FTC Fines Smartphone App Makers Claiming to Detect Melanoma
According to The Washington Post, the Federal Trade Commission (FTC) has taken strict action against the marketers of two smartphone apps, claiming to be able to detect the symptoms of melanoma simply by snapping a picture of a mole with a smartphone. The makers of the two apps namely “Mole Detective” and “MelApp”, have both been fined by FTC, and will have to pay $17,063 and $3,930 respectively.

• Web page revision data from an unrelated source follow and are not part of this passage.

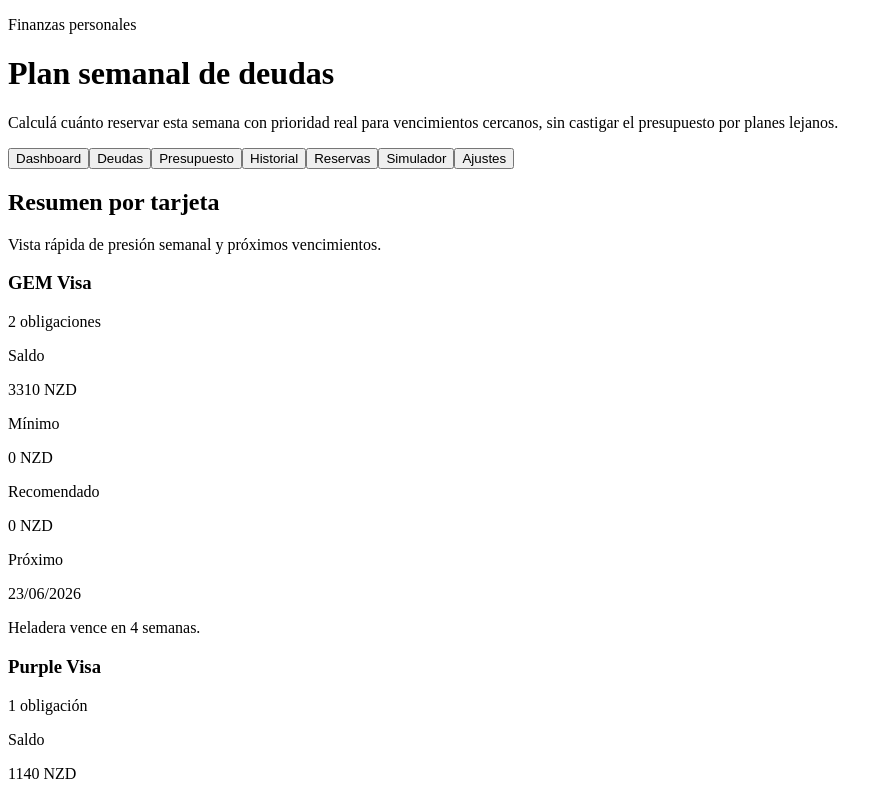
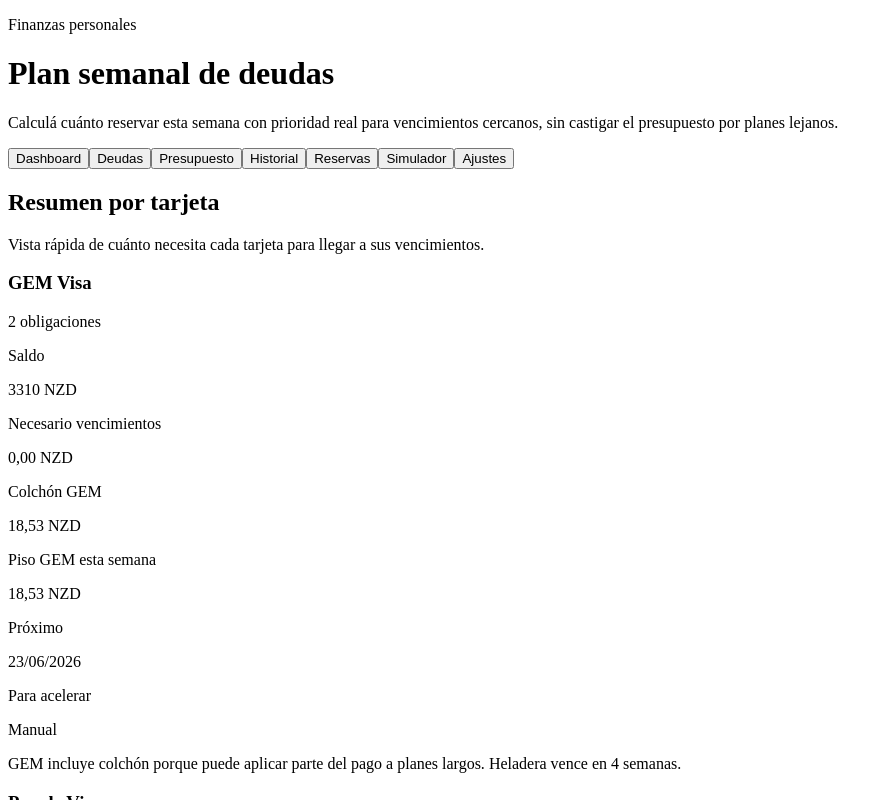
Before and after one commit to marcosgaier/finance-app, a React (Vite) app: page / in a window 1280 px wide. Both pictures are taken after a click on the button "Deudas". Shown: the top 800 px of the page, without its empty margins (0-893 px from the left). Built offline with nearby package versions, Linux system fonts and the light colour scheme; the HTML template or start-up script is replaced by a standard one.

Commit message:
Clarify debt summary UI

```diff
--- a/src/components/CardSummary.jsx
+++ b/src/components/CardSummary.jsx
@@ -1,17 +1,30 @@
 import React from 'react';
 import { formatShortDate } from '../utils/dateUtils.js';
-import { formatMoney } from '../utils/financeEngine.js';
+import { formatActionMoney, formatMoney } from '../utils/financeEngine.js';
 
-export function CardSummary({ cards }) {
+export function CardSummary({ cards, gemMinimumSummary }) {
+  const gemCardIds = new Set(gemMinimumSummary?.cardIds || []);
+  const gemWeeklyBuffer = Number(gemMinimumSummary?.weeklyBuffer || 0);
+
   return (
     <section className="rounded-lg border border-stone-200 bg-white p-4 shadow-sm">
       <div>
         <h2 className="text-lg font-semibold text-stone-950">Resumen por tarjeta</h2>
-        <p className="text-sm text-stone-500">Vista rápida de presión semanal y próximos vencimientos.</p>
+        <p className="text-sm text-stone-500">
+          Vista rápida de cuánto necesita cada tarjeta para llegar a sus vencimientos.
+        </p>
       </div>
 
       <div className="mt-4 grid gap-3 md:grid-cols-2 xl:grid-cols-3">
-        {cards.map((card) => (
+        {cards.map((card) => {
+          const isGemCard = gemCardIds.has(card.id);
+          const minimumPayment = Number(card.minimumPayment || 0);
+          const cardGemBuffer = isGemCard ? gemWeeklyBuffer : 0;
+          const safeMinimum = minimumPayment + cardGemBuffer;
+          const accelerationReference = Number(card.recommendedPayment || 0) + cardGemBuffer;
+          const showAccelerationReference = accelerationReference > safeMinimum + 0.009;
+
+          return (
             <article key={card.id} className="rounded-lg border border-stone-200 bg-stone-50 p-3">
               <div className="flex items-center justify-between gap-3">
                 <div className="min-w-0">
@@ -23,31 +36,59 @@ export function CardSummary({ cards }) {
 
               <div className="mt-3 grid grid-cols-2 gap-2">
                 <MiniMetric label="Saldo" value={formatMoney(card.totalBalance)} />
-              <MiniMetric label="Mínimo" value={formatMoney(card.minimumPayment)} />
-              <MiniMetric label="Recomendado" value={formatMoney(card.recommendedPayment)} />
+                <MiniMetric label="Necesario vencimientos" value={formatActionMoney(minimumPayment)} />
+                {isGemCard ? (
+                  <MiniMetric label="Colchón GEM" value={formatActionMoney(cardGemBuffer)} />
+                ) : (
+                  <MiniMetric label="Colchón GEM" value="No aplica" muted />
+                )}
+                <MiniMetric
+                  label={isGemCard ? 'Piso GEM esta semana' : 'Piso esta tarjeta'}
+                  value={formatActionMoney(safeMinimum)}
+                  strong
+                />
                 <MiniMetric
                   label="Próximo"
                   value={card.nextDueDate ? formatShortDate(card.nextDueDate) : 'Sin fecha'}
                 />
+                <MiniMetric
+                  label="Para acelerar"
+                  value={showAccelerationReference ? formatActionMoney(accelerationReference) : 'Manual'}
+                  muted={!showAccelerationReference}
+                />
               </div>
 
+              <p className="mt-3 rounded-md bg-white p-2 text-xs leading-5 text-stone-600">
+                {isGemCard
+                  ? 'GEM incluye colchón porque puede aplicar parte del pago a planes largos.'
+                  : 'Este piso mira solo vencimientos cargados para esta tarjeta.'}
                 {card.nextDuePlanName ? (
-              <p className="mt-3 rounded-md bg-white p-2 text-xs leading-5 text-stone-600">
-                {card.nextDuePlanName} vence {card.nextDueWeeks < 0 ? 'atrasado' : `en ${card.nextDueWeeks} semana${card.nextDueWeeks === 1 ? '' : 's'}`}.
+                  <>
+                    {' '}
+                    {card.nextDuePlanName} vence{' '}
+                    {card.nextDueWeeks < 0 ? 'atrasado' : `en ${card.nextDueWeeks} semana${card.nextDueWeeks === 1 ? '' : 's'}`}.
+                  </>
+                ) : null}
               </p>
-            ) : null}
             </article>
-        ))}
+          );
+        })}
       </div>
+
+      <p className="mt-4 rounded-md border border-amber-200 bg-amber-50 p-3 text-sm leading-6 text-amber-900">
+        Si ya usaste el cobro de esta semana para una tarjeta, revisá manualmente si queda una oportunidad de pago menos antes del vencimiento.
+      </p>
     </section>
   );
 }
 
-function MiniMetric({ label, value }) {
+function MiniMetric({ label, value, strong = false, muted = false }) {
   return (
     <div className="rounded-md border border-stone-200 bg-white p-2">
       <p className="text-xs text-stone-500">{label}</p>
-      <p className="mt-1 text-sm font-bold text-stone-950">{value}</p>
+      <p className={`mt-1 text-sm ${strong ? 'font-bold text-stone-950' : 'font-semibold'} ${muted ? 'text-stone-500' : 'text-stone-900'}`}>
+        {value}
+      </p>
     </div>
   );
 }
--- a/src/components/PlanList.jsx
+++ b/src/components/PlanList.jsx
@@ -308,7 +308,7 @@ function PlanDetail({ plan }) {
           value={plan.weeksUntilDue < 0 ? 'Atrasado' : `${plan.weeksUntilDue}`}
         />
         <Metric label={statementBalance ? 'Necesidad semanal' : 'Mínimo para no vencer'} value={formatMoney(plan.recommendedPayment)} strong />
-        <Metric label={statementBalance ? 'Pago recomendado' : 'Recomendado'} value={formatMoney(plan.totalRecommendedPayment)} strong />
+        <Metric label="Referencia para acelerar" value={formatMoney(plan.totalRecommendedPayment)} />
         <Metric label="Reserva total" value={formatMoney(plan.rolloverPressure)} />
       </div>
       {plan.coverageStatus ? (
--- a/src/components/UpcomingDueSummary.jsx
+++ b/src/components/UpcomingDueSummary.jsx
@@ -40,8 +40,8 @@ export function UpcomingDueSummary({ plans }) {
               </span>
             </div>
             <div className="mt-3 grid grid-cols-2 gap-2 text-sm">
-              <Metric label="Mínimo" value={formatMoney(plan.recommendedPayment)} />
-              <Metric label="Total recomendado" value={formatMoney(plan.totalRecommendedPayment)} />
+              <Metric label="Necesidad semanal" value={formatMoney(plan.recommendedPayment)} />
+              <Metric label="Referencia para acelerar" value={formatMoney(plan.totalRecommendedPayment)} />
             </div>
           </article>
         ))}
--- a/src/pages/Dashboard.jsx
+++ b/src/pages/Dashboard.jsx
@@ -391,7 +391,7 @@ export function Dashboard({ financeData, setFinanceData }) {
 
         {activeTab === 'debts' && (
           <div className="grid gap-5">
-            <CardSummary cards={weeklySummary.cardSummaries} />
+            <CardSummary cards={weeklySummary.cardSummaries} gemMinimumSummary={weeklySummary.gemMinimumSummary} />
             <GemMinimumSummary
               summary={{
                 ...weeklySummary.gemMinimumSummary,
```
Lines whose indentation alone changed are shown as unchanged.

The report notes that marketers for both apps have agreed to settlements with the agency that prevent them from claiming that the apps can accurately detect or diagnose symptoms of melanoma. The apps, which have been downloaded by thousands of users, were on the market from 2011 to 2012, and cost as much as $4.99 to purchase. While both apps did suggest that users should see a physician if they had real concerns, FTC’s associate director Mary Engle, said that the app advertisements gave an overall impression that they could be used as diagnosis tools.
“You need a trained dermatologist to make that assessment,” Engle said.
The company behind MelApp’s marketing, Health Discovery Corp., will pay $17,063 as part of its settlement. Mole Detective’s developer and original marketer, New Consumer Solutions, will pay $3,930; the agency is pursuing a judgment against a separate, British marketing firm — L. Health Ltd. — which did not elect to settle with the FTC.
The Journal of the American Medical Association published a paper in 2013 looking specifically at melanoma detection apps, whose results showed these apps incorrectly classified 30% or more of melanomas as unconcerning.